Last week, Utah Attorney General Mark Shurtleff announced a $51.5 million settlement with Ford Motor Company.
The agreement resolves a suit alleging that company made false claims regarding the safety of Ford Explorers and the replacement tires for the sports utility vehicles, indicated the attorney general's office.
The agreement calls for $30 million from the settlement to mount a nationwide consumer education campaign about SUV safety.
Utah and 52 jurisdictions taking part in the settlement will receive individual payments of $300,000. The remainder will be cover the costs of the investigation.
"The attorney general's office has a responsibility to protect consumers," said Jeff Buckner, who represented Utah in the settlement. "One way we can do that is to stop companies from sending out deceptive advertising."
The investigation alleged that Ford violated state laws against unfair and deceptive acts, including:
Advertising that the Explorer had "car-like" steering and handling. The vehicle is a truck and has a higher risk of rollover.
Exaggerating the Explorer's capability to carry cargo and passengers. For some models with popular options, the vehicle would exceed capacity by simply having a person in each seat.

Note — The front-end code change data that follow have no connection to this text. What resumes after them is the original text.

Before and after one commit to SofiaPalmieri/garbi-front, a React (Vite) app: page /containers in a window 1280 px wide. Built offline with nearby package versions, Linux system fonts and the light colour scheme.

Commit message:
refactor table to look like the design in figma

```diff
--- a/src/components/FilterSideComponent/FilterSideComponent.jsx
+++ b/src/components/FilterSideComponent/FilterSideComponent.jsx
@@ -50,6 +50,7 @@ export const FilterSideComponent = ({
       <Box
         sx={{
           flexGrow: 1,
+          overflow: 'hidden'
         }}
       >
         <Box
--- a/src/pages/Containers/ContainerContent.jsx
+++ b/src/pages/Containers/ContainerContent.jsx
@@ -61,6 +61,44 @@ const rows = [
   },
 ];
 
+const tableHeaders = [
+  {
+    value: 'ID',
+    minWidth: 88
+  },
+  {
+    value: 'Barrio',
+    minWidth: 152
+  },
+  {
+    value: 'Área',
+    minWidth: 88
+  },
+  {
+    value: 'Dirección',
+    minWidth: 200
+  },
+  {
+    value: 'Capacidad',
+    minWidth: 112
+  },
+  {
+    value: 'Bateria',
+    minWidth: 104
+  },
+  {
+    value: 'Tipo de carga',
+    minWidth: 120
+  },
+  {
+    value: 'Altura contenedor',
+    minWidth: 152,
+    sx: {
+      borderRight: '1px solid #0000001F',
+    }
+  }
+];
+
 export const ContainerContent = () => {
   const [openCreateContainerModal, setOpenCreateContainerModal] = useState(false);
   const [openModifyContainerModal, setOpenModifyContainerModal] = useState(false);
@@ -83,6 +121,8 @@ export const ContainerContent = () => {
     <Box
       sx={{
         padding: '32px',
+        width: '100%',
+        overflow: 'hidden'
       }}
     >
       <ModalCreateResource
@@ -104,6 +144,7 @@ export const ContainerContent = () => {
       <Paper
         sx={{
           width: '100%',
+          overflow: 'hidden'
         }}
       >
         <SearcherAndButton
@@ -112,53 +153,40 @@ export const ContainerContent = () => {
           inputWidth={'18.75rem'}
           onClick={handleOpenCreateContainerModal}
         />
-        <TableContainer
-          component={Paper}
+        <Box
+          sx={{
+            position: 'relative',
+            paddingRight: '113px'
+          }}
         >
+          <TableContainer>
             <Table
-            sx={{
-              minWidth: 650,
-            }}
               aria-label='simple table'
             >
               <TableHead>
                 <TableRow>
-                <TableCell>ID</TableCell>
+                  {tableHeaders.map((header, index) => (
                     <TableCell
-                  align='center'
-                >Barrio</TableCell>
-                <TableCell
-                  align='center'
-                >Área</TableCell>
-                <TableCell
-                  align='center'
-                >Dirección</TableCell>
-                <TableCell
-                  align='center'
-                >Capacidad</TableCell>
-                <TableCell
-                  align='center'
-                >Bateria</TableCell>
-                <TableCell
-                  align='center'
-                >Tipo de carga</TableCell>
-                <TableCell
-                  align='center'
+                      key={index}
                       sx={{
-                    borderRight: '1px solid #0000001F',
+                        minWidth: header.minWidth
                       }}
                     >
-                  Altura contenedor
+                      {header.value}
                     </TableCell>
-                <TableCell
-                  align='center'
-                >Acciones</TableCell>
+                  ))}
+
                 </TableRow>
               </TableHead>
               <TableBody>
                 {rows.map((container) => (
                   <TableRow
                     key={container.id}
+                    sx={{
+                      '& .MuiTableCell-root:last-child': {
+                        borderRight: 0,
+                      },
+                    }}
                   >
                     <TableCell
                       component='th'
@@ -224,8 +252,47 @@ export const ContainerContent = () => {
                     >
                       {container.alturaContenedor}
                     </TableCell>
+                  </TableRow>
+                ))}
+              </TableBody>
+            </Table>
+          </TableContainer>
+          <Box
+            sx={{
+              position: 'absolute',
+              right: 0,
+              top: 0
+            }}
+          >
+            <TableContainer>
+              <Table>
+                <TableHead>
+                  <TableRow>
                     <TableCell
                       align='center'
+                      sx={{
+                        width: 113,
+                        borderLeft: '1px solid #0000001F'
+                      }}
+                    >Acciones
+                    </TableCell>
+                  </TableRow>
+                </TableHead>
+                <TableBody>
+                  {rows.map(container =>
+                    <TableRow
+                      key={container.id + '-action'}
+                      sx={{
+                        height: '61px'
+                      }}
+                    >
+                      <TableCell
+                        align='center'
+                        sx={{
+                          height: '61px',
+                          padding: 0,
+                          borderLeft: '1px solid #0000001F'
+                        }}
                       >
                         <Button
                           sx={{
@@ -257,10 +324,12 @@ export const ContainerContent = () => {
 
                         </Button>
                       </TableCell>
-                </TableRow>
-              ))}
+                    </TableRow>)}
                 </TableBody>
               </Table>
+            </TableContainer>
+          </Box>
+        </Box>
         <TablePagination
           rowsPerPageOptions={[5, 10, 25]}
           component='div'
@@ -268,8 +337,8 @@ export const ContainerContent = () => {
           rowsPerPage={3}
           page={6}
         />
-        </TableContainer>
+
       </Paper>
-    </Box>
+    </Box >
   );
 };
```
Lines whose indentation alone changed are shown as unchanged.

Advertising aftermarket tires as the same as the original tires. The aftermarket tires had different specifications, standards and compounds.

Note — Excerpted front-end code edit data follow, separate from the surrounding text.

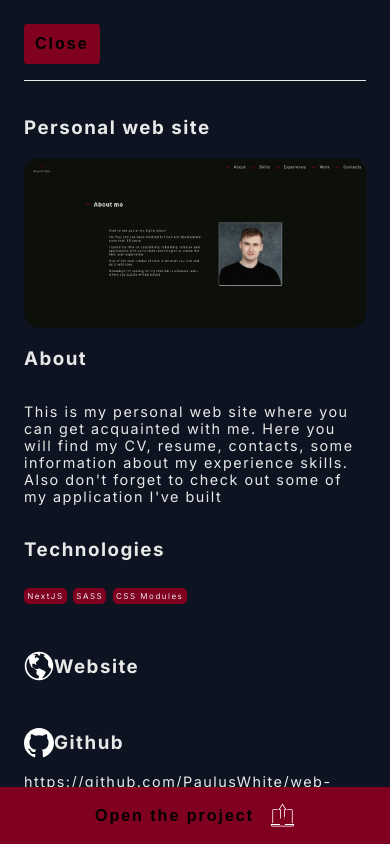
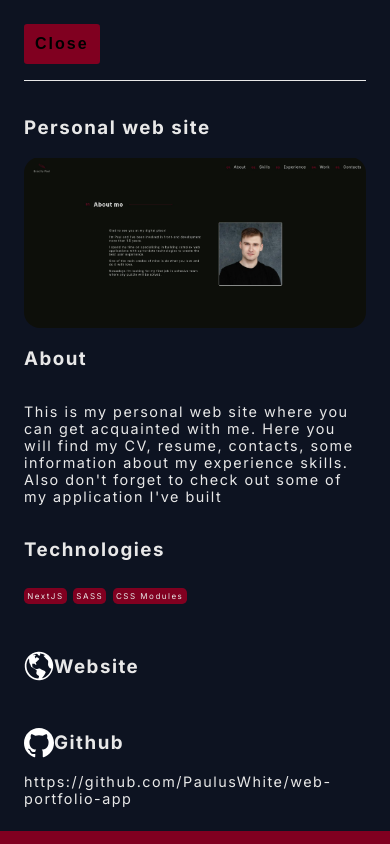
Before and after one commit to PaulusWhite/web-portfolio-app, a Next.js app: page / in a window 390 px wide. Both pictures are taken after a click on the element 195 px from the left and 3664 px from the top of the page. Shown: the part 3242-4086 px from the top of the page. Built offline with nearby package versions, Linux system fonts and the light colour scheme.

Commit message:
fix: fix item card

```diff
--- a/src/components/sections/work/ProjectCardItem.tsx
+++ b/src/components/sections/work/ProjectCardItem.tsx
@@ -47,6 +47,7 @@ const ProjectCardItem = (props: IProjectCardPortalProps) => {
         className={`${style["project-card-portal"]} openPortal`}
         onClick={(e) => e.stopPropagation()}
       >
+        <div className={style.info}>
           <Button extraClass={style["close-btn"]} clickAction={closeProjectCardItem}>
             Close
           </Button>
@@ -68,6 +69,7 @@ const ProjectCardItem = (props: IProjectCardPortalProps) => {
 
           <SourceLink link={deploy} type="Website" />
           <SourceLink link={github} type="Github" />
+        </div>
 
         <Button extraClass={style["deploy-link"]}>
           Open the project
--- a/src/styles/modules/work/projectCardItem.module.scss
+++ b/src/styles/modules/work/projectCardItem.module.scss
@@ -11,16 +11,19 @@
 
   .project-card-portal {
     @include flexColumn;
-    align-items: flex-start;
     position: absolute;
     z-index: 5;
-    top: 0;
-    bottom: 0;
     right: -30rem;
     width: 30rem;
-    padding: 1.5rem;
+    height: 100vh;
     background: $secondDarkColor;
     transition: 0.3s;
+    overflow-y: auto;
+
+    .info {
+      @include flexColumn;
+      align-items: flex-start;
+      padding: 1.5rem;
 
       .close-btn {
         margin: 0 auto 0 0;
@@ -36,6 +39,7 @@
       }
 
       .img-frame {
+        flex-shrink: 0;
         position: relative;
         width: 100%;
         aspect-ratio: 2/1;
@@ -51,15 +55,14 @@
       a {
         font-size: 0.9rem;
       }
+    }
 
     .deploy-link {
-      position: absolute;
-      bottom: 0;
-      left: 0;
-      right: 0;
       display: flex;
       justify-content: center;
       align-items: center;
+      width: 100%;
+      margin-top: auto;
       gap: 1rem;
       padding: 0.8rem;
       border-radius: 0;
@@ -78,14 +81,13 @@
   .sheet {
     .project-card-portal {
       width: 100%;
+
+      .infp {
+        p,
+        a {
+          font-size: 0.8rem;
         }
       }
     }
-
-@media (max-width: 480px) {
-  .sheet {
-    .project-card-portal {
-      width: 100%;
   }
 }
-}
```
Lines whose indentation alone changed are shown as unchanged.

Failing to disclose the safety risks associated with Explorers equipped with Firestone ATX and Wilderness AT tires. Ford knew or should have known about the risk as early as 1993.

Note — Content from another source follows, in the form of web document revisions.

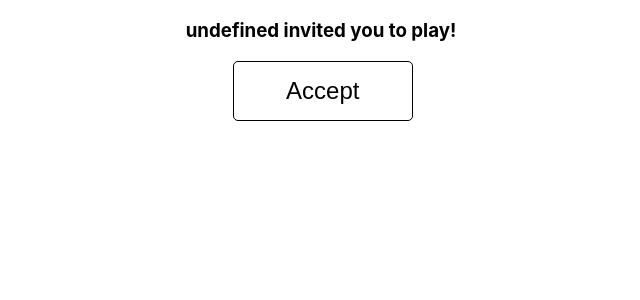
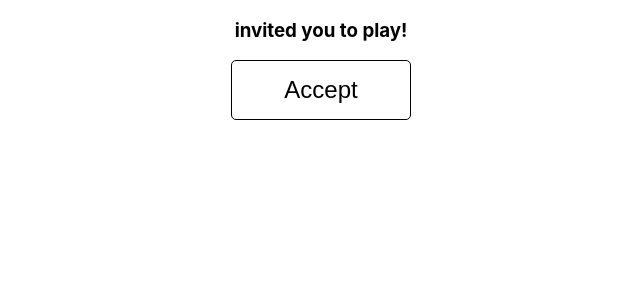
Before and after one commit to hristo10000/Quiz-Game, a React (Create React App) app: page /accept in a window 1280 px wide. Shown: the top 300 px of the page, without its empty margins (319-959 px from the left). Built offline with nearby package versions, Linux system fonts and the light colour scheme.

Commit message:
fixed errors and button

```diff
--- a/src/components/Button/Button.jsx
+++ b/src/components/Button/Button.jsx
@@ -2,11 +2,11 @@ import React from 'react';
 import PropTypes from 'prop-types';
 import './Button.css';
 
-function CustomButton({ text }) {
+function CustomButton({ text, onClick }) {
   return (
     <div className="container">
       <div className="center">
-        <button type="button" className="btn">
+        <button type="button" className="btn" onClick={onClick}>
           <svg width="180px" height="60px" viewBox="0 0 180 60" className="border">
             <polyline points="179,1 179,59 1,59 1,1 179,1" className="bg-line" />
             <polyline points="179,1 179,59 1,59 1,1 179,1" className="hl-line" />
@@ -18,8 +18,13 @@ function CustomButton({ text }) {
   );
 }
 
+CustomButton.defaultProps = {
+  onClick: null,
+};
+
 CustomButton.propTypes = {
   text: PropTypes.string.isRequired,
+  onClick: PropTypes.func,
 };
 
 export default CustomButton;
--- a/src/components/Game/Game.css
+++ b/src/components/Game/Game.css
@@ -21,8 +21,3 @@
 .player h1{
     margin: 0px;
 }
-
-.button-ready{
-    border: 0px;
-    background: none;
-}
--- a/src/components/Game/Game.jsx
+++ b/src/components/Game/Game.jsx
@@ -44,10 +44,7 @@ function Game() {
         {status === 'ready'
           ? <p>Waiting for your oponent...</p>
           : (
-            <button className="button-ready" type="button" onClick={handleClick}>
-              <CustomButton text="Ready!" />
-              {' '}
-            </button>
+            <CustomButton text="Ready!" onClick={handleClick} />
           )}
       </div>
     </>
--- a/src/components/Game/Invitation.jsx
+++ b/src/components/Game/Invitation.jsx
@@ -3,22 +3,26 @@ import { useNavigate } from 'react-router-dom';
 import PropTypes from 'prop-types';
 import CustomButton from '../Button/Button';
 
-function Invitation({ invitedBy, channel }) {
+function Invitation({ invitedBy, gameId, channel }) {
   const navigate = useNavigate();
   return (
     <>
       <h3>{`${invitedBy} invited you to play!`}</h3>
-      <button className="button-ready" type="button" onClick={() => navigate(`/game/${channel}`)}>
-        <CustomButton text="Accept" />
-        {' '}
-      </button>
+      <CustomButton text="Accept" onClick={() => navigate(`/game/${gameId}/${channel}`)} />
     </>
   );
 }
 
+Invitation.defaultProps = {
+  invitedBy: '',
+  channel: '',
+  gameId: '',
+};
+
 Invitation.propTypes = {
-  invitedBy: PropTypes.string.isRequired,
-  channel: PropTypes.string.isRequired,
+  invitedBy: PropTypes.string,
+  channel: PropTypes.string,
+  gameId: PropTypes.string,
 };
 
 export default Invitation;
--- a/src/components/Home/home.jsx
+++ b/src/components/Home/home.jsx
@@ -51,6 +51,7 @@ function Home() {
       {invitation && (
       <Invitation
         invitedBy={invitation.invited_by.username}
+        gameId={invitation.game_id}
         channel={invitation.channel}
       />
       ) }
--- a/src/components/LogOut.jsx
+++ b/src/components/LogOut.jsx
@@ -3,6 +3,8 @@ import instance from '../utils/Requests';
 
 function LogOut() {
   const navigate = useNavigate();
+  const token = localStorage.getItem('token');
+  instance.defaults.headers.common.Authorization = `Token ${token}`;
   instance.get('/api/accounts/logout/').then(() => {
     localStorage.removeItem('token');
     instance.defaults.headers.common = {};
--- a/src/index.jsx
+++ b/src/index.jsx
@@ -24,7 +24,7 @@ root.render(
       <Route path="/login" element={<LogIn />} />
       <Route path="/logout" element={<LogOut />} />
       <Route path="/register" element={<SignUp />} />
-      <Route path="/game/:channel" element={<Game />} />
+      <Route path="/game/:id/:channel" element={<Game />} />
       <Route path="/accept" element={<Invitation />} />
     </Routes>
   </BrowserRouter>,
```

Ford denies any wrongdoing and the company has agreed to abide by all state and federal laws governing SUV safety, according to the attorney general's office. The car manufacturer has already spent $2 billion to replace tires in the United States.
"I would like to congratulate the Ford Motor Company for agreeing to resolve these claims without expensive litigation. This settlement shows that Ford has a real commitment to educating the public about SUV safety," commented Shurtleff.
The joint settlement came a year after a $51.5 million nationwide settlement negotiated with Bridgestone/Firestone for selling and advertising tires with high rates of tread separation.